- PLEASE NOTE: If students are dismissed or fired from their internship agency for failure to fulfill the requirements set out by their supervisor, it may result in a failing grade for this course. If you are having any problems during the internship, please contact your professor immediately!
Our Criminal Justice & Legal Studies degrees open doors to careers in various fields such as law, law enforcement, investigation, public safety, corrections, social services, and research. Many graduates choose to further their education by attending graduate school in preparation for academia, research, and other professional careers.
Career opportunities in criminal justice & legal studies include:
- Conservation Officer
- Corrections Officer
- Crime Lab Analyst
- Crime Scene Investigator
- FBI Agent
- Homeland Security
- Juvenile Officer
- Law Enforcement Officer
- Legal Assistant
- Private Investigator
- Private Security
- Probation & Parole Officer
- Victim Advocate
The Legal Studies Association is for those students who enjoy discussing the law, participating in related philanthropic activities and networking within the legal field. We strive to promote interest in the law for the students of Missouri Western and the St. Joseph community. We promote civic engagement and empower students with information and experiences within the legal and criminal justice system.
Student American Corrections Association (SACA)
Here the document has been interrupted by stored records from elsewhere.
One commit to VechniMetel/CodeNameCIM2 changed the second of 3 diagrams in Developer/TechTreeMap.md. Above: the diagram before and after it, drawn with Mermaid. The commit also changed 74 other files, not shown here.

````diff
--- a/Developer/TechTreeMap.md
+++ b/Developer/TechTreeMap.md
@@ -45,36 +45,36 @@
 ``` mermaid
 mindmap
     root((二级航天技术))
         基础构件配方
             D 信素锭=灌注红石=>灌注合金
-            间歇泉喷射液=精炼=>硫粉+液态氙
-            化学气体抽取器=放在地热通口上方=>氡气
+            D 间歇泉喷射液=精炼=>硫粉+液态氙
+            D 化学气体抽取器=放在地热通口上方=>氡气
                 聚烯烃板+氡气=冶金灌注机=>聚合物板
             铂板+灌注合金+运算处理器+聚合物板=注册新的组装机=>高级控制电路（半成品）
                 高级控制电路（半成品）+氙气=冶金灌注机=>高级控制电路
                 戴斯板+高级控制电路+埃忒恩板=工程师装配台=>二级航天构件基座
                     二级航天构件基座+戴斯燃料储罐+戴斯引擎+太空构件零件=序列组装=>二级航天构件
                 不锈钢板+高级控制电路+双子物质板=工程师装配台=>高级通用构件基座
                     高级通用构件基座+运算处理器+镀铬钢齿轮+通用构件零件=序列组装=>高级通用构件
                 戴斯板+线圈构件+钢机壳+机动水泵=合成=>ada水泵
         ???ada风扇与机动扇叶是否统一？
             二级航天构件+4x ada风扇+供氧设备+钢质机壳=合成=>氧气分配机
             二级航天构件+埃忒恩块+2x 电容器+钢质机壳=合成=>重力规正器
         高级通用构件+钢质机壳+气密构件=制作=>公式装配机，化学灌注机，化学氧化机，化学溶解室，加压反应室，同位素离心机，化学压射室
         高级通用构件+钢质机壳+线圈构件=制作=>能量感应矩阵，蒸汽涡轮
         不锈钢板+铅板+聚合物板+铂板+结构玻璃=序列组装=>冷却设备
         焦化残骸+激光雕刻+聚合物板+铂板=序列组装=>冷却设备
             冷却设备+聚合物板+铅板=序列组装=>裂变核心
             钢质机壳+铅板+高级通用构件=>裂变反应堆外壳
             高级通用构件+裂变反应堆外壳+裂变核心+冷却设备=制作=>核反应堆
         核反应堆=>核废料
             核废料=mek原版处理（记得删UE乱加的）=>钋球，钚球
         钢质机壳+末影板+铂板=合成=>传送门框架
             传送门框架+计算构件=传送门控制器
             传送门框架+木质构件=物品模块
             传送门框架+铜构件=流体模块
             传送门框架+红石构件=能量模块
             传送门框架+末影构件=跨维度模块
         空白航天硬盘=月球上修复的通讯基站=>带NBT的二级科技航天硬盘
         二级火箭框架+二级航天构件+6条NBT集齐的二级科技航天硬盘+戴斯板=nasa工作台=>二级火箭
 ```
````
The Student American Corrections Association is for those students who are interested in learning more about local, state and federal correctional facilities OR probation and parole. SACA tours juvenile and adult correctional facilities in the four-state region, as well as hosts speakers to our campus.
This Study Away course,
offers you an invaluable opportunity to explore the fields of criminal justice and legal studies. Missouri Western wants students to experience the creation and execution of the law in an up-close and personal way. The content of this course varies but includes an applied learning experience involving travel within the United States or internationally. Some places students have traveled to include Washington D.C, Memphis, Australia, Hong Kong, Spain, Vietnam, Myanmar, India, and Portugal.